Mainly focusing on the bitter end of Garland’s tumultuous life and career, “Judy” attempts to show us how much she struggled and stumbled even during that point, but it does not succeed well as merely coming to us a standard show business biographical drama film. Sure, it pities her with some sympathy, but it does not delve much into that dark, harrowing human center of her misery and happiness, and that is a shame considering the good efforts shown from its talented lead actress.
When the movie introduces us to Garland, played by Renée Zellweger, at the beginning of the story, she is struggling at another gloomy bottom of her life and career in New York City, 1968. Due to her constant problems of moodiness and addiction, she has been regarded as someone unemployable for many years, and there is a painful moment when she is not allowed to enter her hotel room shortly after managing to earn some money through her latest performance.
As things become more desperate for her than ever, Garland has no choice but to agree to perform in London, though that means she will be separated from her two young children for a while. She does not like to let them live in her latest ex-husband’s house, but she will definitely lose her custody unless she earns more money to support them right now, and, after all, there is still some demand for her in London compared to New York City.
However, it does not take much for Bernard Belfont (Michael Gambon), the owner of a big theater where Garland is going to perform, and his assistant Rosalyn Wilder (Jessie Buckley) to come to have a serious doubt on whether Garland will be able to pull it off. While she skips the rehearsal just because she does not feel that right, she is also pretty late for the opening night as becoming quite moody and agitated, and Wilder has to push Garland a bit harder for avoiding the possible disaster.
Fortunately, Garland manages to perform fairly well in front of her audiences, and everything seems to be going well after that point, but then, not so surprisingly, she finds herself struggling again with her chronic mental/physical health problems. While her body really needs some time for rest and recuperation, she also goes through a series of mood swings ignited by her personal problems including the one involved with her custody, and there eventually comes a moment when she comes to tumble into mental breakdown on the stage.
These and other key moments in the film are intercut with the flashback scenes showing the early years of Garland’s career in Hollywood. As often harshly intimidated and controlled by Louis B. Mayer (Richard Cordery, who is effectively creepy and forceful in his brief appearance), who was the head of MGM Studios during that time, young Garland, played by Darci Shaw, had to endure her demanding work schedule as well as the suffocating daily supervision on her, and we see how her sleep and diet were thoroughly controlled via the constant dose of diet and sleeping pills, which were the main reason of her lifelong addiction.

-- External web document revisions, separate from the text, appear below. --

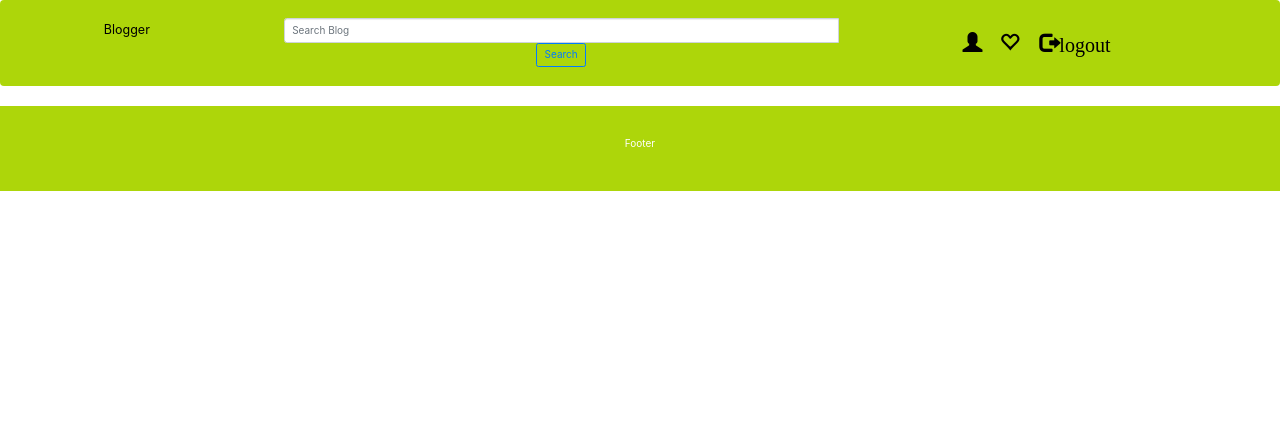
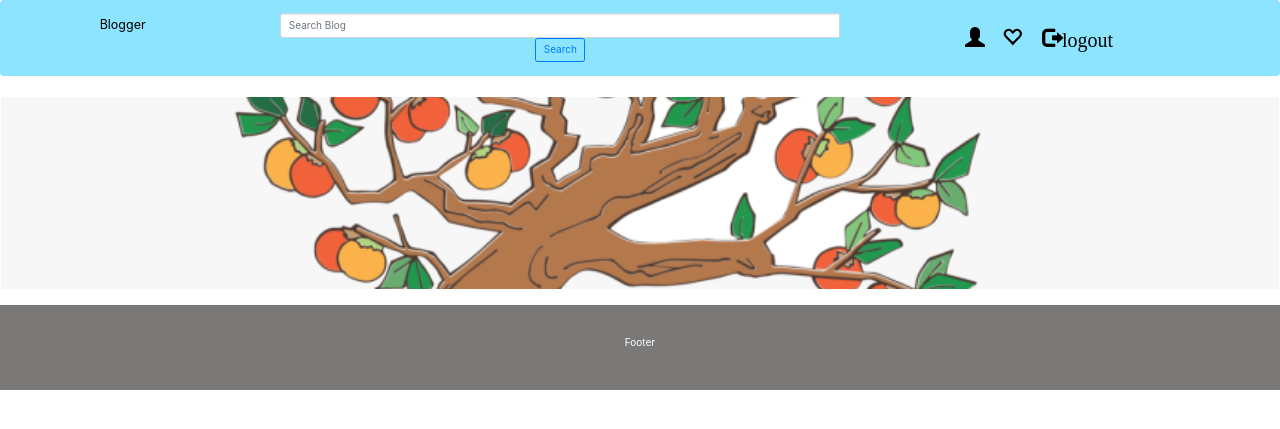
Before and after one commit to nyagajr/prox, a Django app: page / in a window 1280 px wide. Shown: the top 429 px of the page. Run offline with Django 3.2, Linux system fonts and the light colour scheme; data that the repository does not hold is empty; some libraries are stand-ins or nearby versions.

Commit message:
adding footer and card-columns

```diff
--- a/app/templates/footer.html
+++ b/app/templates/footer.html
@@ -1,10 +1,10 @@
 
-<div class="footer" style='position: sticky;
+<div class="footer" style='position: static;
    left: 0;
    bottom: 0;
    padding: 30px;
    width: 100%;
-   background-color: #add60a;
+   background-color: #7a7978;
    color: white;
    text-align: center;'>
   <p >Footer</p>
--- a/app/templates/index.html
+++ b/app/templates/index.html
@@ -1,51 +1,19 @@
 {%extends 'all/base.html'%}
 {% load bootstrap4 %}
+{% include "cont.html" %}
 {{block.super}}
 {% block content %}
-
+<div class="card" style="border-color:white">
+  <div class="card-heading">
+    <img src="media/images/fruit.png" alt="Card image" style="width: 100%;
+    height: 15vw;
+    object-fit: cover;">
+  </div>
+</div> <br>
 {% for all in article%}
-<!-- <div class='row'>
-  <div class='col-md-4'></div>
-  <div class='col-md-4'>
-    <div class="panel panel-default">
-      <div class="panel-heading"><b>Name: {{ all.title }}</b></div>
-      <form class="" action="" method="post">
-        <div class="panel-body" style='border:#118400; box-shadow: 5px 10px 18px #888888; '><img src="{{ all.article_img.url }}" alt="jpg" width="350" height="300" /></div>
-
-
-
-
-
-
-      </form>
-      <div class="panel-footer" style='background-color:white;box-shadow: 4px 5px 18px #888888;'>
-        <a href="#"><i class="glyphicon glyphicon-comment" style="color:black;  aria-hidden="true"></i></a>
-        <a href="#"><i class="glyphicon glyphicon-heart-empty" style="color:black;" aria-hidden="true"></i></a>
-        <br><b>comments</b>:<br><br>
-        <br><div class="panel-body"><hr><input type="text" action="#" method="post" name="name" placeholder="add comment..." style = "
-    margin:0px;
-    color: #000;
-	margin:0 auto;
-  border:none;
-  outline: none;" required=""/>
-
-  <input type="submit" value="submit">
-
-</div>
-
-      </div>
-
-    </div>
-
-  </div>
-
-</div> -->
-<div class="row">
+  {% if forloop.counter0|divisibleby:3 %} <div class="row text-center"> {%  endif %}
   <div class="col-md-4" >
-    <div class="col-md-4">
-
-    </div>
-    <div class="card">
+    <div class="card" style="">
       <div class="card-header" style="background:white">
         {{ all.title }}
       </div>
@@ -59,7 +27,7 @@
     </div>
   </div>
 
-</div>
-
+<br>
+{%  if forloop.counter|divisibleby:3 or forloop.last %}</div><!-- row closing --><hr>{%  endif %}
 {% endfor %}
 {% endblock %}
--- a/app/templates/navbar.html
+++ b/app/templates/navbar.html
@@ -1,6 +1,4 @@
-
-
-<nav class="navbar navbar-inverse"  style="background-color:#add60a; border:white; padding:10px; width:100%; position:static; ">
+<nav class="navbar navbar-inverse"  style="background-color:#8de4ff; border:white; padding:5px; width:100%; position:static; ">
   <div class="container-fluid">
     <div class="navbar-header">
       <a class="navbar-brand" href="#" style="color:black">Blogger</a>
```
Also changed, not shown: media/images/fruit.png (added), media/images/fuity_blue.jpg (added).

The screenplay by Tom Edge, which is loosely based on Peter Quilter’s stage play “End of the Rainbow”, becomes more melodramatic as expected during its second half, but it only comes to trudge without generating much emotional depth, and we come to observe Garland’s continuing fall from the distance. While the movie is sometimes brightened up via several obligatory performance scenes, these scenes feel rather flat and pedestrian without enough spark and resonance, and we only come to see the movie blatantly trying to pull our heartstrings during its sentimental finale accompanied with, yes, that immortal musical number I do not have to mention here.

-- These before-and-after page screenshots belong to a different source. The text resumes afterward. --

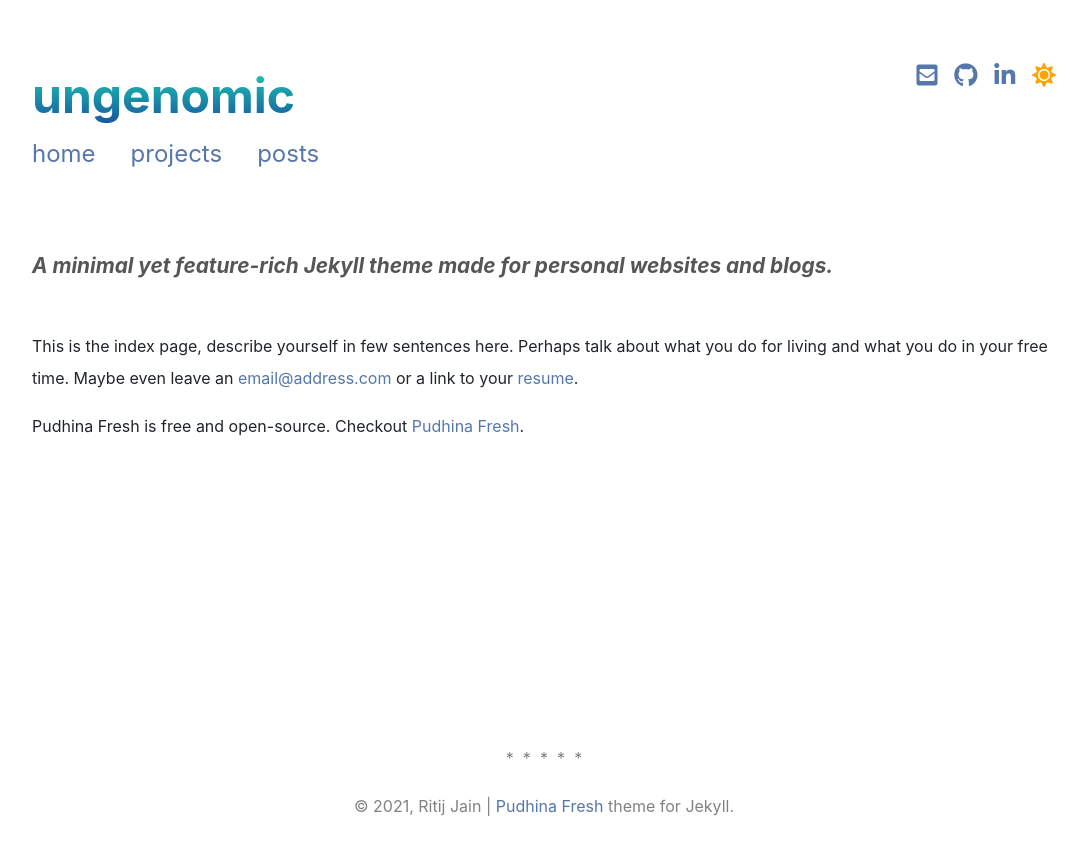
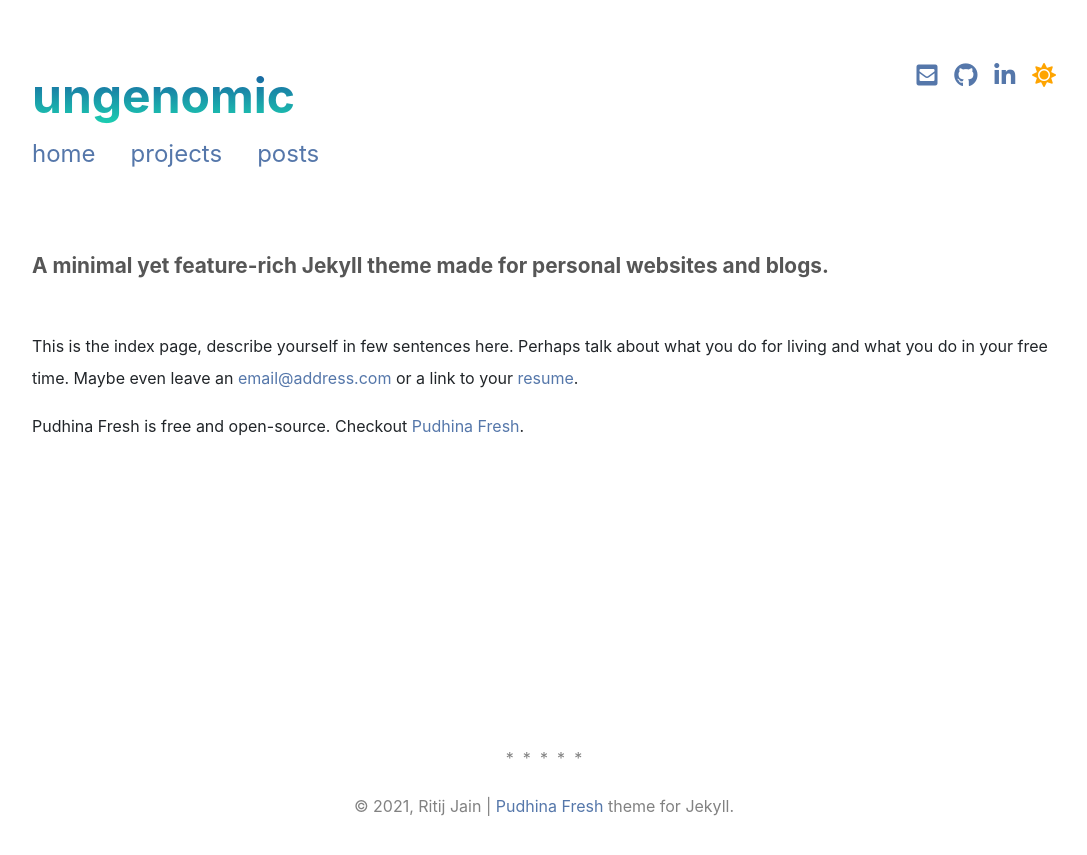
Before and after one commit to MurtoHilali/genemuse, a Jekyll site: the page built from index.md, in a window 1280 px wide. Shown: the top 855 px of the page, without its empty margins (96-1183 px from the left). Built offline with Jekyll 4.4.1, drawn with Linux system fonts in a browser that asks for light colours; nearby versions of some CDN libraries; a style sheet for code colours, icons or effects is not loaded.

Commit message:
Update main.css

```diff
--- a/assets/css/main.css
+++ b/assets/css/main.css
@@ -92,7 +92,7 @@ a.logo:hover {
   display: block;
   text-decoration: none;
 
-  background: -webkit-linear-gradient(#1de1b4, #17459d);
+  background: -webkit-linear-gradient(90deg, #1de1b4, #17459d);
   -webkit-background-clip: text;
   -webkit-text-fill-color: transparent;
 }
@@ -246,7 +246,6 @@ a.logo:hover {
 
 .describe-text {
   color: #565656;
-  font-style: italic;
   font-weight: 700;
   font-size: 130%;
 }
```
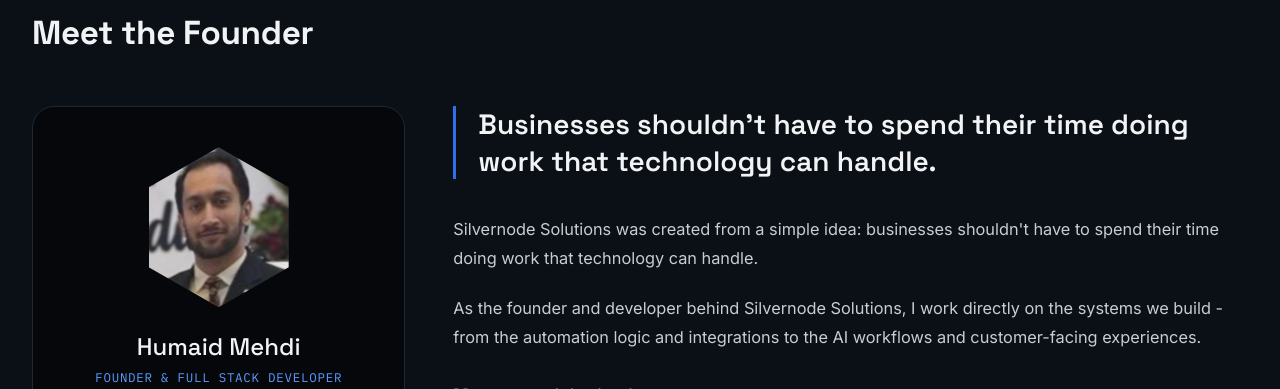
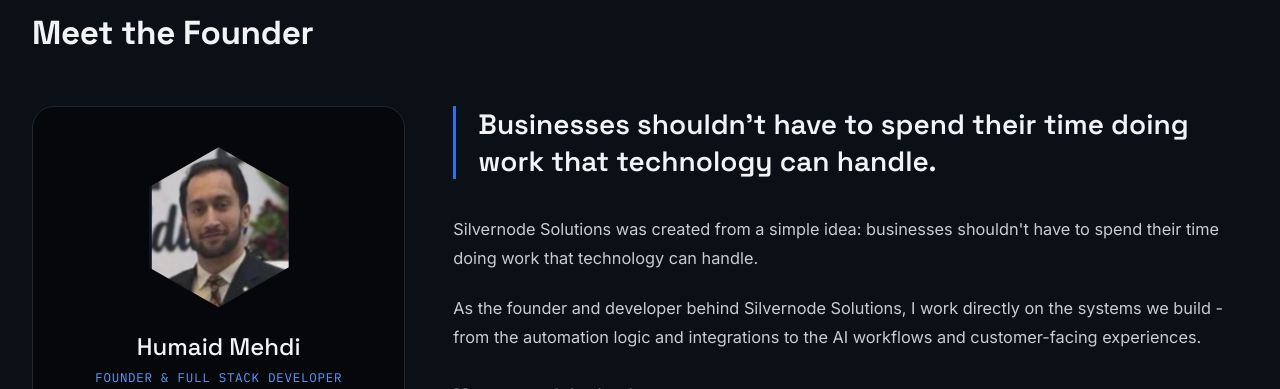
Before and after one commit to silvernodesolutions/silvernodesolutions-website, a plain HTML site: page about/index.html in a window 1280 px wide. Shown: the part 1380-1769 px from the top of the page. Drawn offline with nearby package versions, Linux system fonts and the light colour scheme.

Commit message:
Update style.css

```diff
--- a/css/style.css
+++ b/css/style.css
@@ -891,7 +891,7 @@ textarea.sn-input{ resize: vertical; min-height: 140px; }
   object-fit: cover;
   object-position: center 25%;
   display: block;
-  transform: translate(14px, 12px) scale(1.25);
+  transform: translate(14px, 13px) scale(1.16);
 }
 
 .sn-founder-name{
```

In case of Zellweger, she did everything she could do for carrying the film alone, while demonstrating well here that she is still a wonderful actress who delighted us with a number of good performances including an Oscar-winning supporting turn in “On Cold Mountain” (2003). She initially looks like she is trying a little too hard for her another Oscar nomination, but, come to think of it, that nervous effort of hers is intertwined with her character’s insecurity and vulnerability, and that aspect brings some poignancy to her acting.
In case of the other main cast members in the film, they are unfortunately stuck in their underdeveloped roles. While Finn Wittrock and Rufus Sewell are mostly confined in their bland thankless roles, Michael Gambon and Jessie Buckley manage to leave some impression, and the special mention goes to Darci Shaw, who did a good job of embodying young Garland’s fetching spirit and innocence.

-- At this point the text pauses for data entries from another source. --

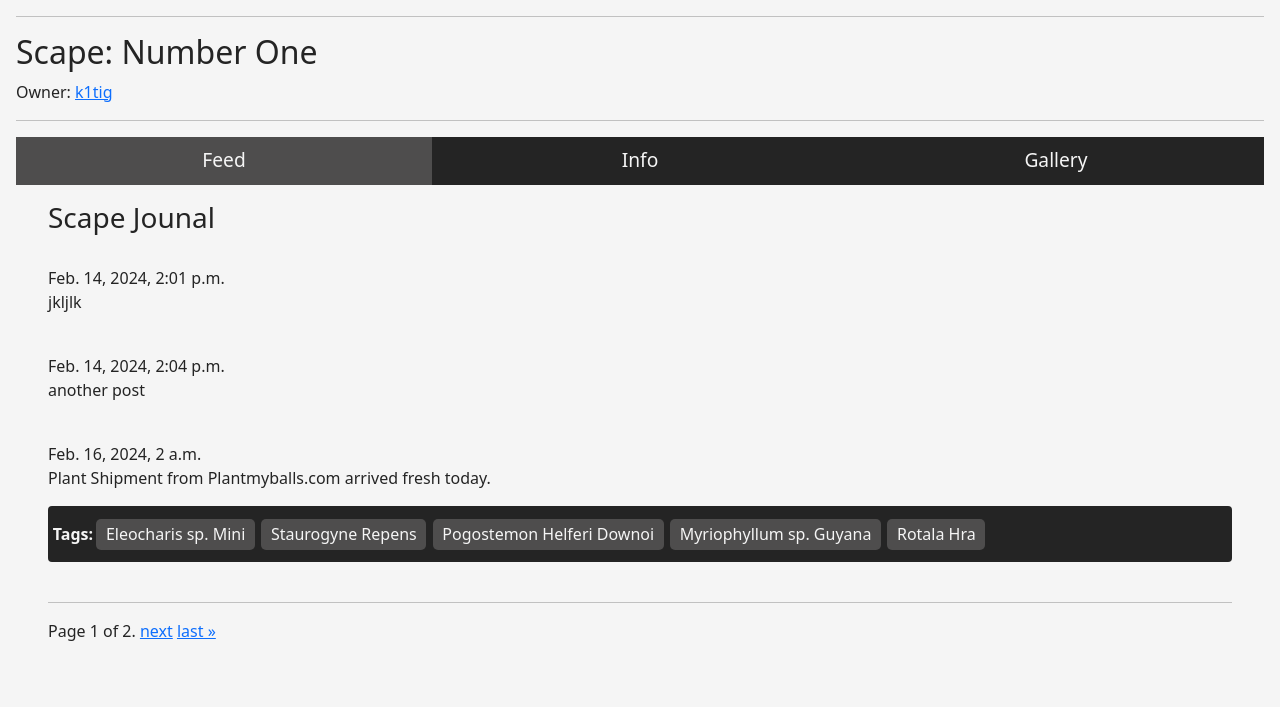
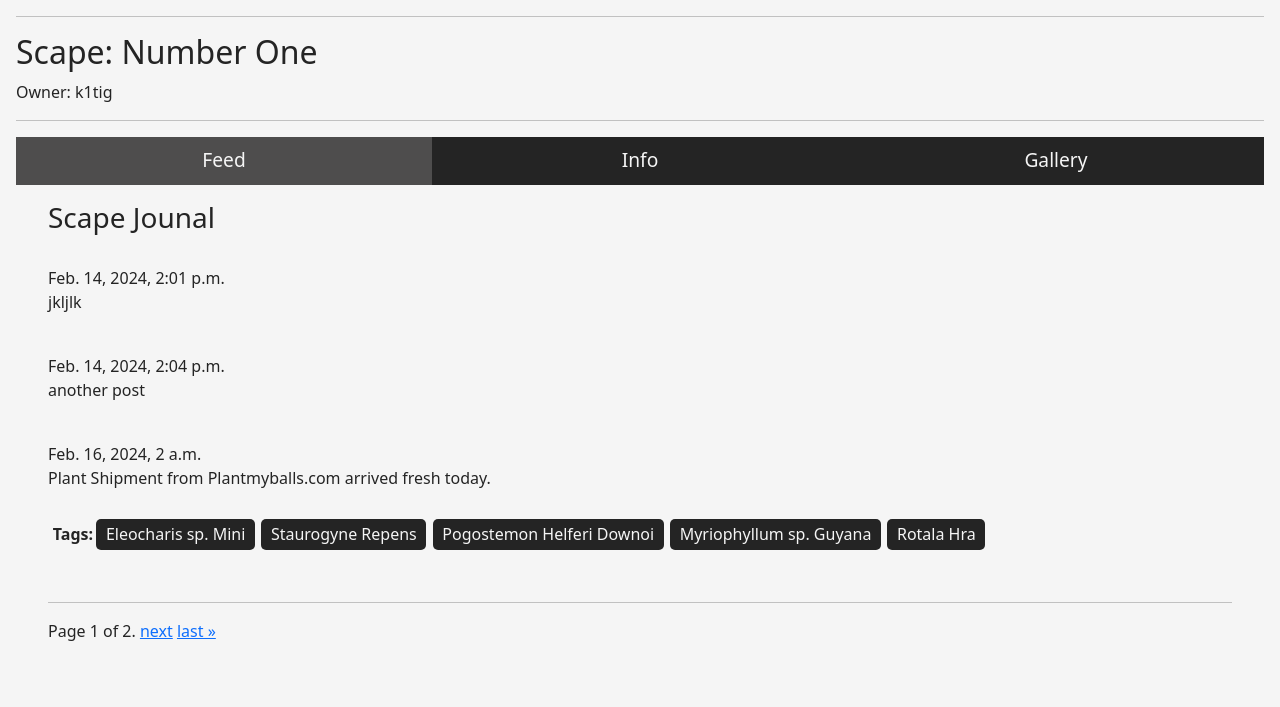
Before and after one commit to k1tig/aq4, a Django app: page /catalog/scape/1 in a window 1280 px wide. Shown: the part 113-820 px from the top of the page. Run offline with Django 5.2, Linux system fonts and the light colour scheme; data comes from the database, SQL or seed files in the repository; some libraries are stand-ins or nearby versions.

Commit message:
fixed more colors on scape page

```diff
--- a/catalog/static/catalog/home.css
+++ b/catalog/static/catalog/home.css
@@ -190,24 +190,29 @@ header a {
 }
 
 */
+#tank_owner{
+    text-decoration: none;
+    color: var(--primary-color);
+}
+
 
 #tags_container{
     display: flex;
     flex-wrap: wrap;
     align-items: center;
-    background-color: var(--primary-color);
+
     padding: .6rem .3rem;
     border-radius: 4px;
 
 }
 
 #tags_container span{
-    color: var(--light-color);
+    color: var(--primary-color));
 }
 .post_tags{
     text-decoration: none;
     color: var(--light-color);
-    background-color: var(--secondary-color);
+    background-color: var(--primary-color);
     padding: .2rem .6rem;
     margin: .2rem .2rem;
     border-radius: 5px;
--- a/catalog/templates/scape.html
+++ b/catalog/templates/scape.html
@@ -1,7 +1,7 @@
 {% extends 'base_generic.html' %}
     {% block content %}
         <h1>Scape: {{ scape.scape_name }}</h1>
-        <p>Owner: <a href=" {% url 'user_view'  scape.owner.id  %}">{{ scape.owner }}</a></p>
+        <p>Owner: <a id="tank_owner" href=" {% url 'user_view'  scape.owner.id  %}">{{ scape.owner }}</a></p>
         <hr>
 
         <div class="scape_section">
```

While it is watchable to some degree mainly thanks to Zellweger and Shaw, “Judy” is disappointing due to its contrived storytelling and superficial characterization. To be frank with you, there are many better show business biographical drama films such as, say, “La Vie en Rose” (2007), and I would rather recommend you to watch them instead – or those wonderful classic musical films of Garland out there.